(SS then shows former Nat Aaron Boone and Eduardo Perez how he grips his fastball, curveball/slider, two-seam change-up and sinker)
OFF OF YOUR FASTBALL, WHAT SECONDARY PITCH DO YOU FEEL LIKE IS MOST DEVELOPED RIGHT NOW?
SS: I think definitely closing my freshman year at (San Diego) State I was with this fastball and this breaking ball here, so that's my pitch. I'm really confident throwing that any time in the count; my change-up's been really good ever since I (started) playing pro ball with these smaller seams, it's just gotten a lot better. And then I've definitely been throwing my sinker a lot, too. That's kind of an easy ground-ball out right there.
SO WE HEAR ABOUT ALL THESE TEAMS, MANAGERS AND COACHES ALWAYS TRYING TO GET OUR PITCHERS TO QUICKEN UP IN THE STRETCH TO CONTROL THE RUNNING GAME, SO TO SPEAK. WELL, THE NATIONALS SEE YOU AS BEING SO QUICK TO HOME PLATE THAT THEY FEEL LIKE MAYBE IT'S TAKEN AWAY FROM SOME OF YOUR STUFF, SO THEY'VE ACTUALLY TRIED TO SLOW YOU DOWN, IS THAT RIGHT?
SS: Yeah, you know, I mean, in college, I was always you know, just a straight slide-step every time, you know, I didn't really lose velo(city); all my stuff was still there, and virtually eliminated the running game. But you know, I was right around a second with that, and they wanted me to be more around a 1.3, so they had me starting out with more of a load on my back side, kinda loading right here and getting going, it helps me keep the angle on my fastball a lot better.
DOES THAT MEAN YOU'RE LETTING GUYS GET TO FIRST BASE SO YOU CAN WORK ON IT?
SS (amid chuckles): It happens, yeah, it's part of the game.

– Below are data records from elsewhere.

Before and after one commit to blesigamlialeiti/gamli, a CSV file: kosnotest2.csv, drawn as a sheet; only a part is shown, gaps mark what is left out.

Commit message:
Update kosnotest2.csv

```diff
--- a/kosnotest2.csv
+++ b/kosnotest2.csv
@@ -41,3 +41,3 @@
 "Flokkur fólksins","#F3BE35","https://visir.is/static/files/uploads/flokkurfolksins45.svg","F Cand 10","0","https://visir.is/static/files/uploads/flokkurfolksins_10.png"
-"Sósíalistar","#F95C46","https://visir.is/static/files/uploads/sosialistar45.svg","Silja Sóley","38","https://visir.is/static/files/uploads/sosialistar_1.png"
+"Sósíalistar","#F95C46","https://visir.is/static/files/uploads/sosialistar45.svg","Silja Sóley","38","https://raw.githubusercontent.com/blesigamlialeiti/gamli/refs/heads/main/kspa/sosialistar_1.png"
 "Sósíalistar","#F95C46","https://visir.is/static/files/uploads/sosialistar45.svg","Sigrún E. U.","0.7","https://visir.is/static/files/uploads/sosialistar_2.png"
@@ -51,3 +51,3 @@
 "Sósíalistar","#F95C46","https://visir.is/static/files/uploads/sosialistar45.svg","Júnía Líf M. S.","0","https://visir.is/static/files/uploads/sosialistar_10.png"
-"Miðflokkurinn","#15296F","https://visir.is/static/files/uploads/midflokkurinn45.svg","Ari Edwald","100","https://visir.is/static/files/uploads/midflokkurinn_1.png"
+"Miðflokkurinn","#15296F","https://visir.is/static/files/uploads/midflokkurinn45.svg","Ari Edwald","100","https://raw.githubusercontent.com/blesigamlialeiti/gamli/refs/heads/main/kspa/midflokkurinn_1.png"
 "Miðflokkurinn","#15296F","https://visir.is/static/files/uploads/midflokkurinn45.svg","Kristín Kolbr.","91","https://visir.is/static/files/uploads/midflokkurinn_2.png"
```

SO YOU WALK A GUY AND YOU'RE LIKE 'OK, COACH, DON'T WORRY ABOUT IT, JUST WORKING ON MY MOVE'?
SS: well no, I mean, it's definitely part of the game, you know, it's good to, you know, when a guy gets on first, you know, it's like, 'Next pitch, here we go, ground-ball double play,' And also part of the game, you really have to vary your times and everything, and that's something that they also want me to work on, you know, really controlling the running game.

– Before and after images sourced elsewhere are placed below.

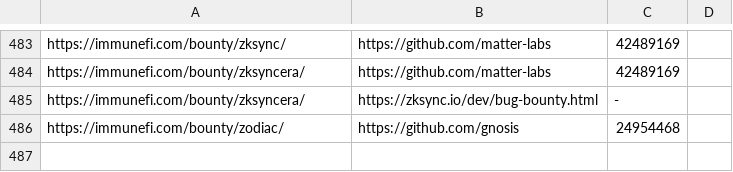
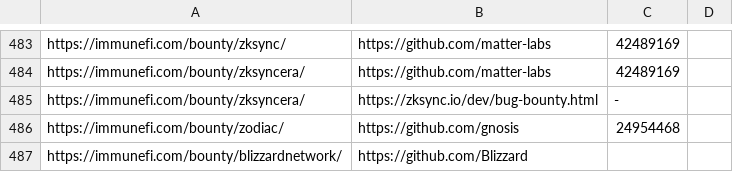
Before and after one commit to nikitastupin/orgs-data, a TSV file: orgs-data/immunefi.tsv, drawn as a sheet; only a part is shown, gaps mark what is left out.

Commit message:
Update immunefi.tsv

```diff
--- a/orgs-data/immunefi.tsv
+++ b/orgs-data/immunefi.tsv
@@ -486 +486,2 @@ https://immunefi.com/bounty/zksyncera/	https://zksync.io/dev/bug-bounty.html	-
 https://immunefi.com/bounty/zodiac/	https://github.com/gnosis	24954468
+https://immunefi.com/bounty/blizzardnetwork/	https://github.com/Blizzard
```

ARE YOU COMFORTABLE WITH IT? IS IT COMING ALONG FOR YOU?
SS: Oh absolutely, you know, I think it's really more important now because you've got guys with lightning speed out there, and guys on the base paths are a lot smarter . . . they're gonna pick up the little things and . . . be off running on the next pitch, so it's really important to kind of help your catcher out with being quick to the plate and give him the chance to throw out some guys.
WHO ON THE NATIONALS AT SPRING (TRAINING) DID YOU GET TIGHT WITH?
SS: Definitely John Lannan, Garrett Mock, there's a bunch of pitchers up there . . . they were great, they really made my Spring Training experience a blast. I learned a lot from them, especially theguys out here, Randy Tomlin, Randy Knorr, the coaches here in Harrisburg, they've been great, too.
SO YOU'RE TELLING ME YOU CAN THROW HARDER NOW WITH THAT DELIVERY?
SS: You know, the velo(city) is pretty much the same, there's really no difference from the wind-up to from the stretch, but you know, I'm angle to keep that angle to stay in the bottom half of the zone.